patients, as clinical information can now easily be extractedfrom the medical records.
However, how is the IBS diagnosis made in clinicalpractice? If data from research and everyday clinical workare to be compared, diagnoses in research and reality mustbe comparable or, ideally, identical. Thompson et al. (18)showed that only nine of 55 general practitioners undersurvey have heard of the Manning criteria, and just one ofthem had heard of the Rome definition. None of them usedthese criteria in their practice. Despite this they referred only14% of the IBS patients for a second opinion. In anotherstudy from the same group (15), 48% of the patients thatfulfilled the Rome I and/or Manning criteria were not clas-sified as such by the general practitioners, although half ofthese received a related functional gastrointestinal diagno-sis. When I was invited to write this editorial, I asked the136 general practitioners in the County of Uppsala, Sweden,whether they had ever heard of the Rome definition or theManning criteria, and whether they used them. The doctorsare specialized in family medicine and most of them expe-rienced. Thirty-six answered promptly; of those, two hadheard of Mannings criteria but never used it, and one hadheard of the Rome definition, and thought he used it! Theywere also asked how they diagnosed IBS. The overwhelm-ing majority mentioned abdominal pain and concomitantunspecified bowel problems, taking alarm symptoms intoconsideration, and ordered investigations when needed. Theresponse rate is low, but most probably the nonrespondersare not more familiar with the terminology!
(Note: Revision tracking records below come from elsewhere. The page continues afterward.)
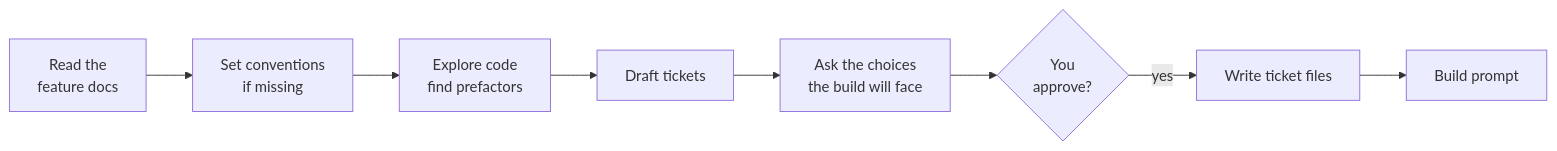
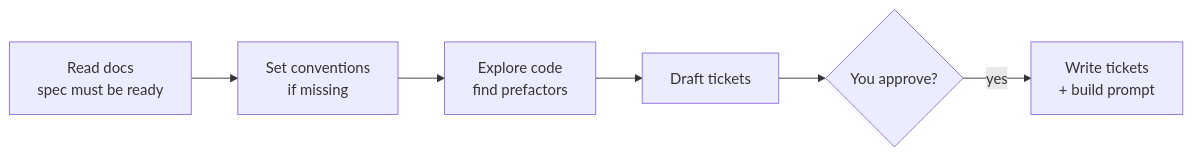
One commit to mousemouse094526/kiki-kit changed the fourth of 8 diagrams in docs/flow.md. Above: the diagram before and after it, drawn with Mermaid. The commit also changed other lines of this file and 4 other files, not shown here.

First line of the commit message:
docs(flow): rewrite for the single upstream gate; trim build references

````diff
--- a/docs/flow.md
+++ b/docs/flow.md
@@ -142,14 +109,12 @@
 ```mermaid
 flowchart LR
-    C["Read the<br/>feature docs"]
+    C["Read docs<br/>spec must be ready"]
     CV["Set conventions<br/>if missing"]
     EX["Explore code<br/>find prefactors"]
     DR["Draft tickets"]
-    CH["Ask the choices<br/>the build will face"]
-    Q{"You<br/>approve?"}
-    WR["Write ticket files"]
-    BP["Build prompt"]
+    Q{"You approve?"}
+    WR["Write tickets<br/>+ build prompt"]
 
-    C --> CV --> EX --> DR --> CH --> Q
-    Q -->|yes| WR --> BP
+    C --> CV --> EX --> DR --> Q
+    Q -->|yes| WR
 ```
````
So how come this lack of definition works in practice?Well, one reason is that the Rome definition and the Man-ning criteria are too complicated to use in the busy clinicalworkday. Most patients with functional abdominal disordersare treated in primary health care (15), where an individualdoctor sees up to 150 patients per week (19), and gastroin-testinal complaints constitute only about 5% of all cases inprimary health care (20). Not only gastroenterologists butmany other specialists have presented complicated and,thereby, unusable algorithms. Many of the conditions en-countered are polysymptomatic, and thus diagnosis is oftenbased on clinical impression rather than applying definitionsdeveloped for the purposes of research (18). The situation inmost gastroenterologists practices not engaged in research,where up to half of the patients present with functionaldisorders (21), is probably similar. Another reason might bethat the definitions per se are not applicable in a generalpractice setting, as they are not validated in that setting, andthat therefore the general practitioner has to treat the patientsaccording to his or her enormous experience combined withunstructured knowledge.
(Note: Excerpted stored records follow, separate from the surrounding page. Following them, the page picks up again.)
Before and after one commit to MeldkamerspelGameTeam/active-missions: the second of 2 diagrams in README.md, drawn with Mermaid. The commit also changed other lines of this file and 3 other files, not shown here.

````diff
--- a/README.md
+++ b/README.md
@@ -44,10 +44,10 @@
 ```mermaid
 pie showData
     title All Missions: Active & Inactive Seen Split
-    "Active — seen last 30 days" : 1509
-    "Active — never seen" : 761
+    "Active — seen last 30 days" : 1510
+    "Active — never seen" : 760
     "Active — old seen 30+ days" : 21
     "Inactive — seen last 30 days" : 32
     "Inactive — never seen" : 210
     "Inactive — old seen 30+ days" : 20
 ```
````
Attempts have been made to simplify the IBS definition.Kruis et al. (22) designed a scoring system with only pain,flatulence, bowel irregularity, and alternating constipationand diarrhea as mandatory symptoms, combined with symp-tom duration and negative laboratory tests. The Kruis scor-ing system has been found to be equivalent to the Manning
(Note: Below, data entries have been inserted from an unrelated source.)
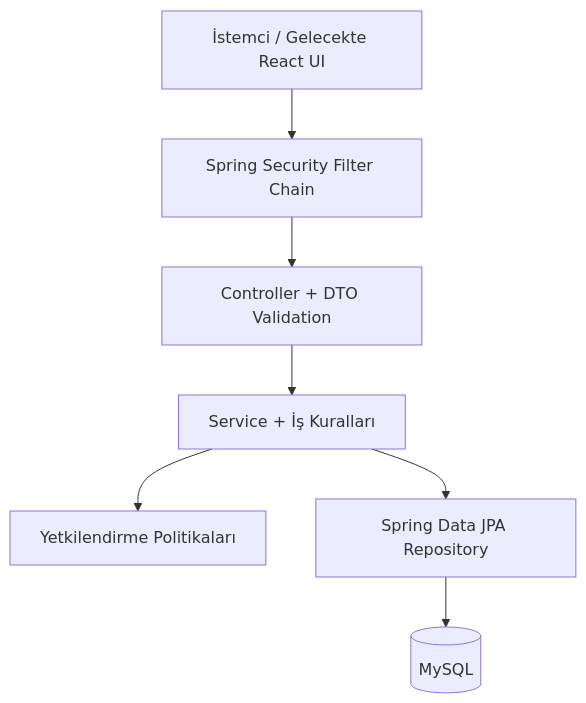
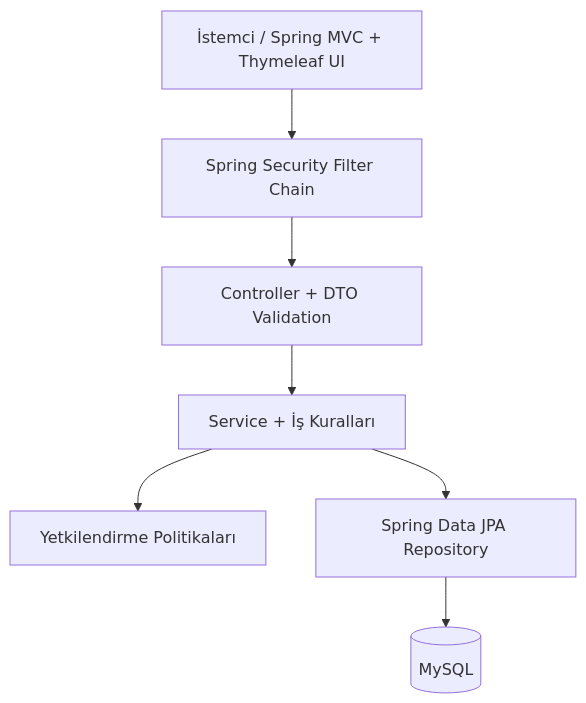
The first of 5 diagrams in README.md (onurerkoc-dev/payguard), drawn with Mermaid before and after one commit.

Commit message:
docs: arayüz planını Spring MVC olarak düzelt

````diff
--- a/README.md
+++ b/README.md
@@ -66,9 +66,9 @@
 ```mermaid
 flowchart TD
-    Client["İstemci / Gelecekte React UI"] --> Security["Spring Security Filter Chain"]
+    Client["İstemci / Spring MVC + Thymeleaf UI"] --> Security["Spring Security Filter Chain"]
     Security --> Controller["Controller + DTO Validation"]
     Controller --> Service["Service + İş Kuralları"]
     Service --> Policy["Yetkilendirme Politikaları"]
     Service --> Repository["Spring Data JPA Repository"]
     Repository --> Database[("MySQL")]
 ```
````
criteria in identifying IBS and excluding organic gastroin-testinal disease (23). Also, our group has shown that asimple definition with only abdominal pain or discomfortcombined with constipation or diarrhea, or alternating con-stipation or diarrhea, gives the same prevalence rates as theRome I definition, and slightly lower than the Manningcriteria. The general agreement between this simple defini-tion and the Rome criteria was very good (k 0.85, generalagreement 96%), and somewhat lower t